Chaos is the fear lurking in every Chinese ruler’s heart, shaping every policy. Every half a century or so, the world’s greatest, oldest united civilisation falls into revolution and dissolution. In Peking they eye the calendar nervously.
China astounds us: an empire and civilisation which have stood since the days of Alexander’s successors. Even before the First Emperor drew the warring states together, China had unity of concept and a desire to bring together all-under-heaven, and to end the constant bloodshed. which remains a theme of Chinese stories.
Rome rose and fell just in the space of the Chinese Empire’s adolescence. The West cannot conceive of the space of time: Alexander’s civilisation fell, Rome fell, and Byzantium; and the empires of the Arabs and Turks; feudal Europe grew to magnificence then passed away; kingdoms and caliphates came and went in Europe and Asia, and in the modern era two British Empires took western civilisation to an unequalled peak spreading across the world, but it passed away. In all this time China stood and still stands.
Even when all China was overwhelmed by the Mongols, the civilisation remained undimmed and Kubilai Khan ruled as a Chinese Emperor, crowned as Son of Heaven, of the Yuan Dynasty.
The millennia have not passed quietly. The First Emperor created order by ruthlessness. The moment his hand was lifted, there was civil war, and this lesson has been lost on none of his successors. Emperors lost their thrones, whole dynasties collapsed is succession, and with a history so long, it is a long succession. It should be no surprise: China is practically a continent of itself, impossible to rule well and a prize for any ambitious adventurer.

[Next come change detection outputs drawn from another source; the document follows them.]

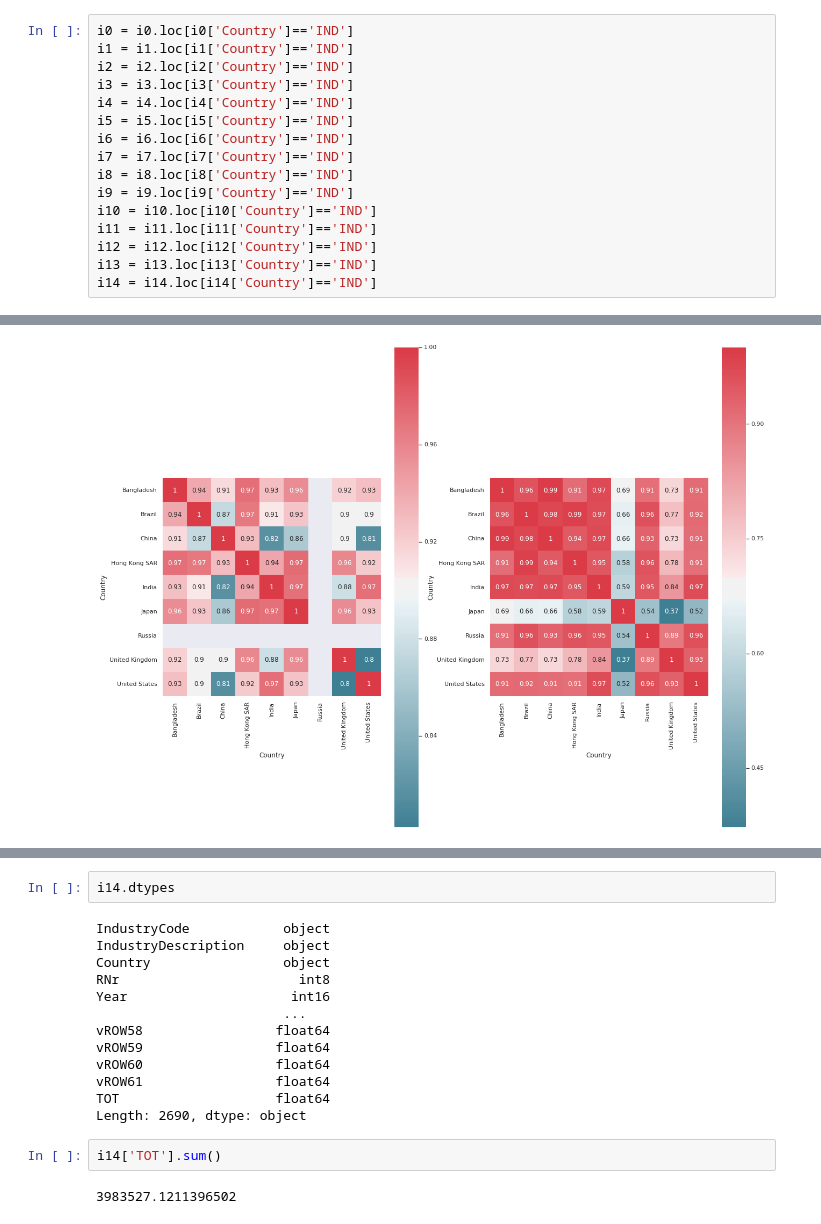
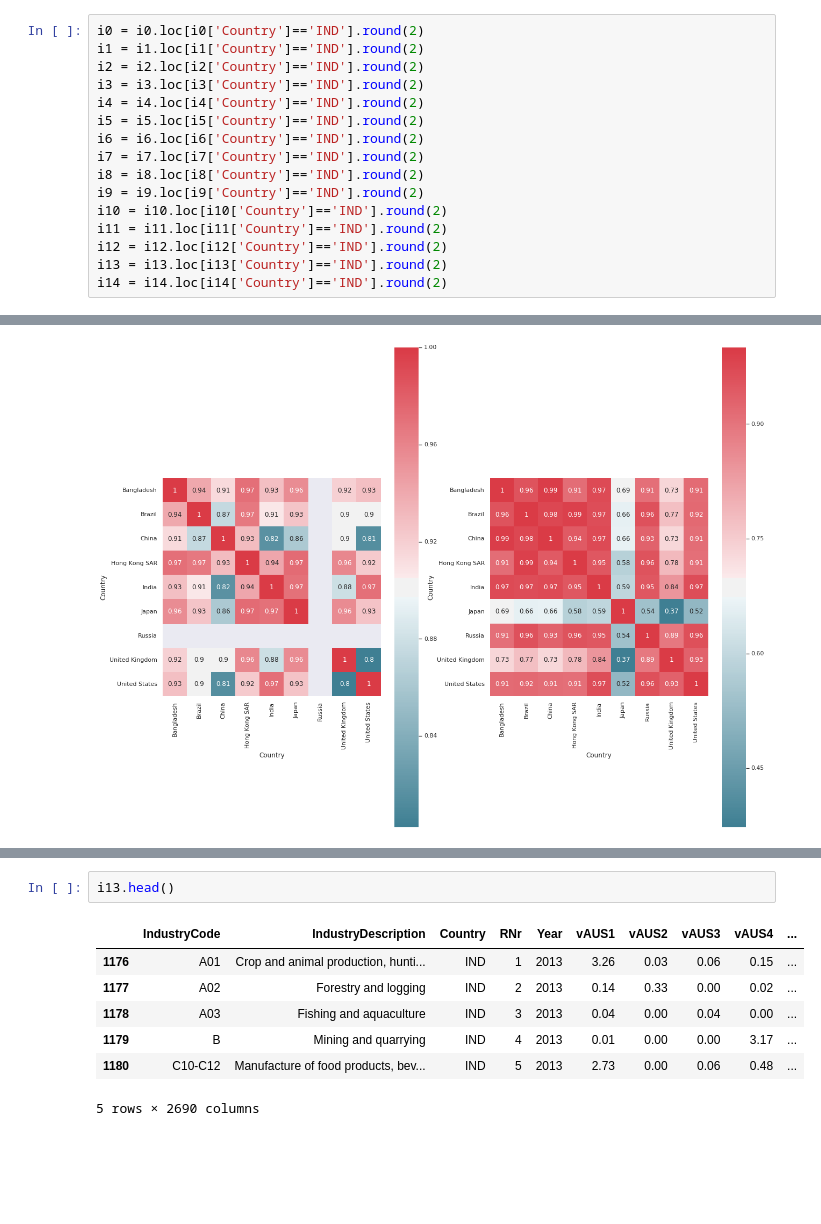
Before and after one commit to juanjohn/globalisation_indian_context, a Jupyter notebook: McKinsey_report.ipynb, the cells around one changed output, grey strips where cells are left out. Saved outputs shown, nothing was run; the diff lists cells and outputs as text; blank space fills up the shorter version.

```diff
--- a/McKinsey_report.ipynb
+++ b/McKinsey_report.ipynb
@@ -57,21 +57,21 @@ i2 = pd.read_stata('./data/WIOT2002_October16_ROW.dta')
 i1 = pd.read_stata('./data/WIOT2001_October16_ROW.dta')
 i0 = pd.read_stata('./data/WIOT2000_October16_ROW.dta')
 # %%
-i0 = i0.loc[i0['Country']=='IND']
-i1 = i1.loc[i1['Country']=='IND']
-i2 = i2.loc[i2['Country']=='IND']
-i3 = i3.loc[i3['Country']=='IND']
-i4 = i4.loc[i4['Country']=='IND']
-i5 = i5.loc[i5['Country']=='IND']
-i6 = i6.loc[i6['Country']=='IND']
-i7 = i7.loc[i7['Country']=='IND']
-i8 = i8.loc[i8['Country']=='IND']
-i9 = i9.loc[i9['Country']=='IND']
-i10 = i10.loc[i10['Country']=='IND']
-i11 = i11.loc[i11['Country']=='IND']
-i12 = i12.loc[i12['Country']=='IND']
-i13 = i13.loc[i13['Country']=='IND']
-i14 = i14.loc[i14['Country']=='IND']
+i0 = i0.loc[i0['Country']=='IND'].round(2)
+i1 = i1.loc[i1['Country']=='IND'].round(2)
+i2 = i2.loc[i2['Country']=='IND'].round(2)
+i3 = i3.loc[i3['Country']=='IND'].round(2)
+i4 = i4.loc[i4['Country']=='IND'].round(2)
+i5 = i5.loc[i5['Country']=='IND'].round(2)
+i6 = i6.loc[i6['Country']=='IND'].round(2)
+i7 = i7.loc[i7['Country']=='IND'].round(2)
+i8 = i8.loc[i8['Country']=='IND'].round(2)
+i9 = i9.loc[i9['Country']=='IND'].round(2)
+i10 = i10.loc[i10['Country']=='IND'].round(2)
+i11 = i11.loc[i11['Country']=='IND'].round(2)
+i12 = i12.loc[i12['Country']=='IND'].round(2)
+i13 = i13.loc[i13['Country']=='IND'].round(2)
+i14 = i14.loc[i14['Country']=='IND'].round(2)
 # %%
 df_m = pd.read_csv('WEO_Global_Data.csv', index_col=0)
 df_m2 = df_m.loc[(df_m['Subject Descriptor'] == "Gross domestic product, current prices") & (df_m["Units"]=="U.S. dollars")] #U.S. dollars, Purchasing power parity; international dollars
@@ -145,19 +142,10 @@ i14.head(n=5)
-# %%
-i14.dtypes
-# %% [output]
-IndustryCode            object
-IndustryDescription     object
-Country                 object
-RNr                       int8
-Year                     int16
-                        ...
-vROW58                 float64
-vROW59                 float64
-vROW60                 float64
-vROW61                 float64
-TOT                    float64
-Length: 2690, dtype: object
-# %%
-i14['TOT'].sum()
-# %% [output]
-3983527.1211396502
+# %%
+i13.head()
+# %% [output]
+|  | IndustryCode | IndustryDescription | Country | RNr | Year | vAUS1 | vAUS2 | vAUS3 | vAUS4 | ... |
+| 1176 | A01 | Crop and animal production, hunti... | IND | 1 | 2013 | 3.26 | 0.03 | 0.06 | 0.15 | ... |
+| 1177 | A02 | Forestry and logging | IND | 2 | 2013 | 0.14 | 0.33 | 0.00 | 0.02 | ... |
+| 1178 | A03 | Fishing and aquaculture | IND | 3 | 2013 | 0.04 | 0.00 | 0.04 | 0.00 | ... |
+| 1179 | B | Mining and quarrying | IND | 4 | 2013 | 0.01 | 0.00 | 0.00 | 3.17 | ... |
+| 1180 | C10-C12 | Manufacture of food products, bev... | IND | 5 | 2013 | 2.73 | 0.00 | 0.06 | 0.48 | ... |
+5 rows × 2690 columns
```
Also changed, not shown: parts of 5 cells of this notebook.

In between, there is chaos whenever warlords from the provinces grow strong and bridle against their subjection to a distant throne.
The shadow over the Chinese Communist Party is the Warlord Era which consumed the first half of the twentieth century after the enfeebled Empire had been overthrown. The land was swallowed in chaos and blood for decades, and allowed the Japanese to occupy much of the country. It only truly ended with the victory of the last, most brutal warlord: Mao. Mao then drenched the country in blood again, but he is not condemned, for his was orderly massacre, and disorder is the enemy.
In this context the behaviour of Peking is comprehensible – brutal, but comprehensible. Dissent in the provinces must never arise, because the result is civil war. The unity of Chinese civilisation has been an unwavering principle since the First Emperor, so that the idea of independence for Taiwan or Hong Kong is not just unwelcome but impossible.
If there is any memory of communism left in the Chinese Communist Party, they may think of Marx’s idea of ‘historical inevitability’, and Chinese history leads in cycles of chaos. The next one is overdue by past standards, and rebellion against the current tyranny may burst forth at any moment, if it is not suppressed. In this context it is possible to see why the Chinese government does not hesitate to unleash genocide against a race of its own people, the Turks of Sinkiang – the Uighurs as outsiders have labelled them- and genocide it certainly is. Do not expect Xi to be apologetic about it. He might even think it a minor matter compared with the Cultural Revolution. The need to hold back the dark will justify in his eyes all acts.
The calendar pages turn. The wisest in the West know there is no such thing as historical inevitability, but the superstition remains, and the Chinese are very superstitious.